Venerdì, 19 Ottobre 2018
ROME

Letta's govt moves to scrap state party funding

English
© ANSA

(By Christopher Livesay)
Rome, May 24 - Premier Enrico Letta's left-right
government agreed to scrap public funding of Italian political
parties at Friday's cabinet meeting.
"In the cabinet we reached an agreement to abolish public
funding of the parties," Letta said via his Twitter account
@EnricoLetta.
Guidelines to the reform include "the definition of strict
procedures regarding transparency statutes and budgets of the
parties", "implementing tax breaks for people who donate to
parties," and parameters on lobbying, according to a statement.
Letta, who last month became premier of an unprecedented
left-right coalition after two months of post-election gridlock,
vowed to "revolutionize" party funding after only several days
in office.
Just prior to his election, a group of so-called "wise men"
called on by the president to hash out reforms and policies that
all parties could agree on, advised against cutting party
funding in order "to prevent private wealth from improperly
influencing politics".
Three-time premier Silvio Berlusconi, a dominant figure in
Italian politics, is a multi-billionaire.
But Beppe Grillo's anti-establishment 5-Star Movement,
which won about a quarter of the vote in February elections and
refuses to accept public financing of any kind, pressed the
center-left Democratic Party (PD) of Letta and Berlusconi's
center-right People of Freedom (PdL) party to adopt the stance.
M5S Senate Whip Vito Crimi called Letta's announcement
Friday "the shot at the end of the election campaign".
Last year a series of public-funds scandals hit regional
and local governments across the country, involving parties
across the political spectrum.
They culminated in the October arrest of Franco Fiorito,
PdL caucus leader in the Lazio region, for allegedly skimming
off millions of euros of public money for personal use.
The case caused the PdL's Renata Polverini to step down as
governor.
If the bill to cut party funding passes, Italy may be on
the verge of adopting a campaign-finance system similar to the
United States, where parties rely heavily on deep-pocketed
donors, and the influence of lobbies is significant.
"It would be wise to move toward the American model, with
transparent lobbies and tax breaks for private donors," said
Daniele Capezzone, PdL coordinator and head of the House
Finance Committee. "That's the best route to sound politics in
the developed West".
Dario Nardella, a center-left MP, said the goal was to "cut
public funding by the summer. The willingness of the government
to present a bill quickly would be a positive development".
Riccardo Nuti, House deputy whip MP for the M5S which has
made party-finance reform a central platform, was less
optimistic.
"I don't think the proposal will ever go beyond the
surface," he said. "(The bill) will certainly be devoid of
content".
Foreshadowing the government agreement Friday, Letta told
the powerful Confindustria employers' confederation at their
annual meeting Thursday that party funding would indeed me
scrapped.
Following that, he said, would be a reduction in the number
of MPs.

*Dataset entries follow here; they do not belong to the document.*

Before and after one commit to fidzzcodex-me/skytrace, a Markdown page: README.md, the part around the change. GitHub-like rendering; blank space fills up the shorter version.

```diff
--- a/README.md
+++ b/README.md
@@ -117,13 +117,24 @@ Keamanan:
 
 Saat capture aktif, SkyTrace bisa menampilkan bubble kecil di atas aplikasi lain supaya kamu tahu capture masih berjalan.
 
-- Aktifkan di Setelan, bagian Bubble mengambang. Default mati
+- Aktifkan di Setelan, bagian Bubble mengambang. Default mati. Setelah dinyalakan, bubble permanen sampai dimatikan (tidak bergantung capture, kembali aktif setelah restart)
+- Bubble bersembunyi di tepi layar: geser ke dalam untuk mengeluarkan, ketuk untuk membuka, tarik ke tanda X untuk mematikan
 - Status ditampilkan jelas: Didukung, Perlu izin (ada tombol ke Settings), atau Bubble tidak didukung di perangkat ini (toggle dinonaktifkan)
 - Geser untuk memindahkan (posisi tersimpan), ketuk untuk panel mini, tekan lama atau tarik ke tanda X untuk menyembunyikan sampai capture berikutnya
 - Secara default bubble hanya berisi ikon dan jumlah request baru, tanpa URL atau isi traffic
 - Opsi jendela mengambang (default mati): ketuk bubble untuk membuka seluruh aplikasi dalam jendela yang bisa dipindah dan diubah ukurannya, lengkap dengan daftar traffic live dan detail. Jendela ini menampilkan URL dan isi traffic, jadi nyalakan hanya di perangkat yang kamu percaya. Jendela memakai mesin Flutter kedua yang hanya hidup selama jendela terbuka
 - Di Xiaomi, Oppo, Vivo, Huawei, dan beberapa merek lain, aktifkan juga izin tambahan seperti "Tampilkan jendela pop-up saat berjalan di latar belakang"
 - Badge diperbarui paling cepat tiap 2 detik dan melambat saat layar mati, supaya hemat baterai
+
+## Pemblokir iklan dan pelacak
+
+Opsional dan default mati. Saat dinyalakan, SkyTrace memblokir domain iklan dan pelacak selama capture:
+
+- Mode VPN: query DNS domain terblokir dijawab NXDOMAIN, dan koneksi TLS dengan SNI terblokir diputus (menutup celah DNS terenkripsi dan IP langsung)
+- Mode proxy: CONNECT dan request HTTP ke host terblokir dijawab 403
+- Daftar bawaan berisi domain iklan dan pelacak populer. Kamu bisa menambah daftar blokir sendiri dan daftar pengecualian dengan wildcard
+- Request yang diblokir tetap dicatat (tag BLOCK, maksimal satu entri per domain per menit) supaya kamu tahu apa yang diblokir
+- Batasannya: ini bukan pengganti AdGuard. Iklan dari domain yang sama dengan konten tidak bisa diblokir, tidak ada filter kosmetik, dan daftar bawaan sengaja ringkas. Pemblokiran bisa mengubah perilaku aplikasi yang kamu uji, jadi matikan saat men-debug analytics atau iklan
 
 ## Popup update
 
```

© Riproduzione riservata

* Campi obbligatori

Immagine non superiore a 5Mb (Formati permessi: JPG, JPEG, PNG)
Video non superiore a 10Mb (Formati permessi: MP4, MOV, M4V)

X
ACCEDI

Accedi con il tuo account Facebook

Login con

Login con Facebook
  • Seguici su
X